[Before-and-after change data]
* * * * *

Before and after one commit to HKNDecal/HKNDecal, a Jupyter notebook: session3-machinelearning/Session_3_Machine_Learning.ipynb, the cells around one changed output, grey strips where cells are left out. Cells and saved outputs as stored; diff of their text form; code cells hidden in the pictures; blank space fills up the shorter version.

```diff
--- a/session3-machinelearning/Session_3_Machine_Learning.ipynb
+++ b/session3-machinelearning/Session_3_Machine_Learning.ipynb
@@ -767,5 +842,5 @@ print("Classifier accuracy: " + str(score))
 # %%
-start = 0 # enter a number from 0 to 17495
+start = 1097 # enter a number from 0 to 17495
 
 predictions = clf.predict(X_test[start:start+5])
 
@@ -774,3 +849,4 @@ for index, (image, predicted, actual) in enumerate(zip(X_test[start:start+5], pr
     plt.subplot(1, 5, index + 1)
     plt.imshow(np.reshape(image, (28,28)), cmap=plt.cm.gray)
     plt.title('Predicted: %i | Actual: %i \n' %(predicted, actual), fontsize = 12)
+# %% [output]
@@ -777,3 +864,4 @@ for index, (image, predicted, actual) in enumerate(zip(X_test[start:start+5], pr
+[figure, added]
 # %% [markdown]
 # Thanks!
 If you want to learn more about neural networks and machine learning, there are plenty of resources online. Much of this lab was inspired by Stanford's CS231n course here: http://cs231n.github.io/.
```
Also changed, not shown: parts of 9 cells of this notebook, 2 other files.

* * * * *

The task: Each entry must be reproduced exactly, with nothing added or dropped.

Answer to the problem:
Before and after one commit to HKNDecal/HKNDecal, a Jupyter notebook: session3-machinelearning/Session_3_Machine_Learning.ipynb, the cells around one changed output, grey strips where cells are left out. Cells and saved outputs as stored; diff of their text form; code cells hidden in the pictures; blank space fills up the shorter version.

```diff
--- a/session3-machinelearning/Session_3_Machine_Learning.ipynb
+++ b/session3-machinelearning/Session_3_Machine_Learning.ipynb
@@ -767,5 +842,5 @@ print("Classifier accuracy: " + str(score))
 # %%
-start = 0 # enter a number from 0 to 17495
+start = 1097 # enter a number from 0 to 17495
 
 predictions = clf.predict(X_test[start:start+5])
 
@@ -774,3 +849,4 @@ for index, (image, predicted, actual) in enumerate(zip(X_test[start:start+5], pr
     plt.subplot(1, 5, index + 1)
     plt.imshow(np.reshape(image, (28,28)), cmap=plt.cm.gray)
     plt.title('Predicted: %i | Actual: %i \n' %(predicted, actual), fontsize = 12)
+# %% [output]
@@ -777,3 +864,4 @@ for index, (image, predicted, actual) in enumerate(zip(X_test[start:start+5], pr
+[figure, added]
 # %% [markdown]
 # Thanks!
 If you want to learn more about neural networks and machine learning, there are plenty of resources online. Much of this lab was inspired by Stanford's CS231n course here: http://cs231n.github.io/.
```
Also changed, not shown: parts of 9 cells of this notebook, 2 other files.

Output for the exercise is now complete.